I, on the other hand, thought that the integration was innovative in a way that it made a continuous dialogue in regards to the "traditional" with the "contemporary" art practices of China.  (Both traditional and contemporary are in " " marks because the meanings and definitions of these two are contingent on the artists / spectators and their notions of the past as oppose to the here and now.) Although I did understand the problem that a museum curator (not one of the Met) pointed out to me and it was that the exhibition took away the political meanings of the contemporary Chinese works which, sought to address modern Chinese issues.  Nonetheless, considering context (geographical as well as curatorial) and audience (mostly European and American visitors, although quite a lot of Chinese visitors also but on a daily basis the aforementioned remains the majority), in this case I felt that there was no better way to introduce the works to the general public.

China has had a long and complicated history of emperors and dictators, it is never easy to find one satisfying angle to view the integrity of the country and culture.  As a curator of a monumental show such as this one, one must have felt obliged to make choices.  Making choices involves choosing and eliminating, hence nothing can ever be presented with all of its intended meanings literally to everyone.
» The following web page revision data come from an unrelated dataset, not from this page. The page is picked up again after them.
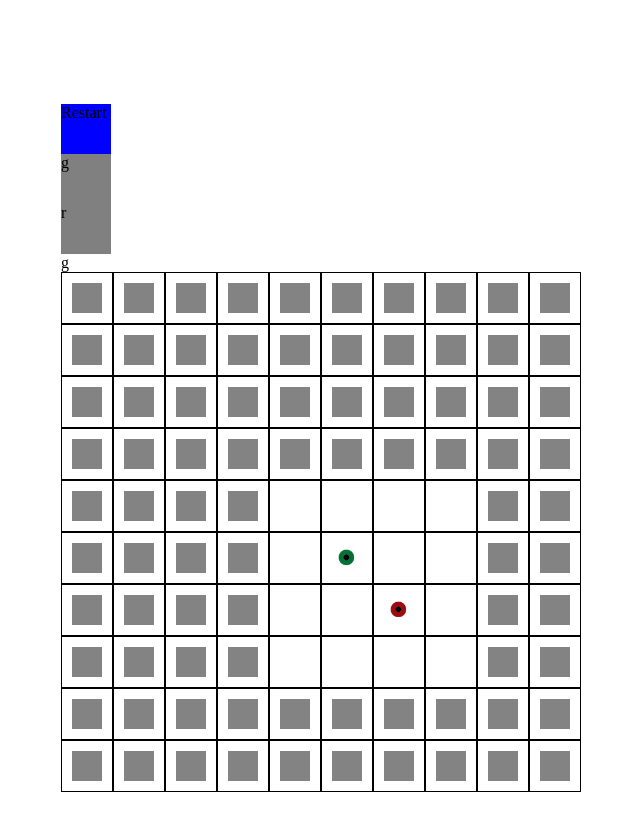
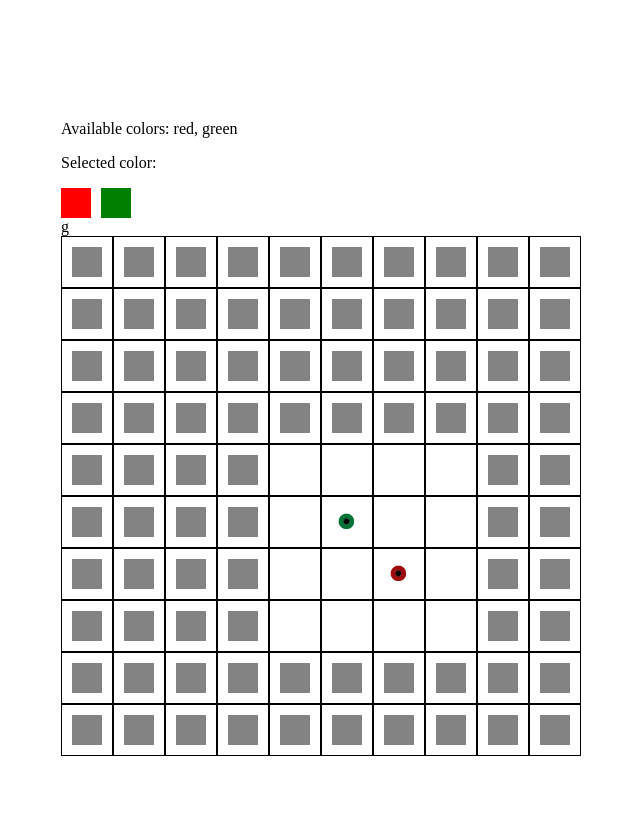
Before and after one commit to Tkach-Illia/site-ADtry, a Next.js app: page / in a window 1280 px wide. Shown: the top 830 px of the page, without its empty margins (319-959 px from the left). Built offline with nearby package versions, Linux system fonts and the light colour scheme.

Commit message:
feat: create ColorPicker

```diff
--- /dev/null
+++ b/components/ColorPicker.tsx
@@ -0,0 +1,54 @@
+import React, { useState, useEffect } from "react";
+
+const ColorPicker: React.FC = () => {
+  const [availableColors, setAvailableColors] = useState<string[]>([]);
+  const [selectedColor, setSelectedColor] = useState("");
+
+  useEffect(() => {
+    const fetchData = async () => {
+      try {
+        const response = await fetch(`/api/color`);
+        const colors = await response.json();
+        setAvailableColors(colors);
+      } catch (error) {
+        console.error(error);
+      }
+    };
+    fetchData();
+  }, []);
+
+  const isColorAvailable = (color: string) => {
+    return availableColors.includes(color);
+  };
+
+  const onColorSelected = (color: string) => {
+    if (isColorAvailable(color)) {
+      setSelectedColor(color);
+    }
+  };
+
+  return (
+    <div>
+      <p>Available colors: {availableColors.join(", ")}</p>
+      <p>Selected color: {selectedColor}</p>
+      <div style={{ display: "flex", flexDirection: "row" }}>
+        {availableColors.map((color) => (
+          <div
+            key={color}
+            style={{
+              backgroundColor: color,
+              width: "30px",
+              height: "30px",
+              marginRight: "10px",
+              cursor: isColorAvailable(color) ? "pointer" : "default",
+              opacity: isColorAvailable(color) ? 1 : 0.5,
+            }}
+            onClick={() => onColorSelected(color)}
+          ></div>
+        ))}
+      </div>
+    </div>
+  );
+};
+
+export default ColorPicker;
--- a/components/Game.tsx
+++ b/components/Game.tsx
@@ -2,6 +2,7 @@ import useSWR from "swr";
 import Image from "next/image";
 import axios from "axios";
 import React, { useEffect, useState } from "react";
+import ColorPicker from "./ColorPicker";
 
 interface Cell {
   value: number;
@@ -69,33 +70,7 @@ export default function Game(): React.ReactElement {
 
   return (
     <div>
-      <div>
-        <div
-          style={{
-            width: "50px",
-            height: "50px",
-            backgroundColor: "blue",
-          }}
-          onClick={restartGame}
-        >
-          Restart
-        </div>
-        {colors.map((color, index) => (
-          <div
-            key={index}
-            style={{
-              width: "50px",
-              height: "50px",
-              backgroundColor: "grey",
-            }}
-            onClick={() => {
-              setMyColor(color);
-            }}
-          >
-            {color}
-          </div>
-        ))}
-      </div>
+      <ColorPicker />
       <div>{turn}</div>
       {Array.isArray(grid) &&
         grid.map((row, rowIndex) => (
@@ -115,7 +90,10 @@ export default function Game(): React.ReactElement {
                   userSelect: "none",
                 }}
                 onClick={() => {
-                  if (myColor === turn && myColor === grid[rowIndex][colIndex].symbol) {
+                  if (
+                    myColor === turn &&
+                    myColor === grid[rowIndex][colIndex].symbol
+                  ) {
                     setTurn("");
                     handleCellClick(rowIndex, colIndex);
                   }
--- /dev/null
+++ b/pages/api/color.ts
@@ -0,0 +1,10 @@
+import type { NextApiRequest, NextApiResponse } from "next";
+
+type Data = String[];
+
+export default function handler(
+  req: NextApiRequest,
+  res: NextApiResponse<Data>
+) {
+  res.status(200).json(["red", "green"]);
+}
```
To the happy and oblivious tourists who were snapping phone camera pictures at Xu Bing's Book from the Sky  because of its visual monumentality and fancy text-work, that was dismal in regards to trans-national cultural understanding.  Yet, there were also some Chinese visitors who understood the work a bit more deeply as in the time and political climate under which this work was produced (and I eavesdropped).  To those, the work didn't lose much of its true value.  Depending on the aspect of focus, I'd say both are plausible in terms of different modes of appreciation.  Yet, what I learned from visiting this exhibition (art and people) was that a clear cultural divide still exists between China and the West.  To reach the point of mutual understanding is still a long way ahead.

Xu Bing
Book From the Sky 1987–91
Installation of hand-printed books and ceiling and wall scrolls printed from wood letterpress type; ink on paper
Each book, open: 18 1/8 × 20 in. (46 × 51 cm); three ceiling scrolls, each: 38 in. × approx. 114 ft. 9 7/8 in. (96.5 × 3500 cm); each wall scroll: 9 ft. 2 1/4 in. × 39 3/8 in. (280 × 100 cm)
© Xu Bing
Lent by the artist
Courtesy: The Met

On the invention of a new language as the by-product of a global economy and the desire for a dominate presence on the global market, the ambitious Chinese people are adapting to Western terms and using loan-words in their everyday communication.  On the other hand, the government is looking to limit and reform the Chinese language in effort to rid of these Western terms such as "email" or "CEO" and etc..  It remains a dialogue between different opinions and agendas. 


Popular posts from this blog

The Whitney's Dreamlands

Excerpt from my essay on Barbara Chase-Riboud for 2017 FIAC

Rosemarie Trockel at New Museum- An interview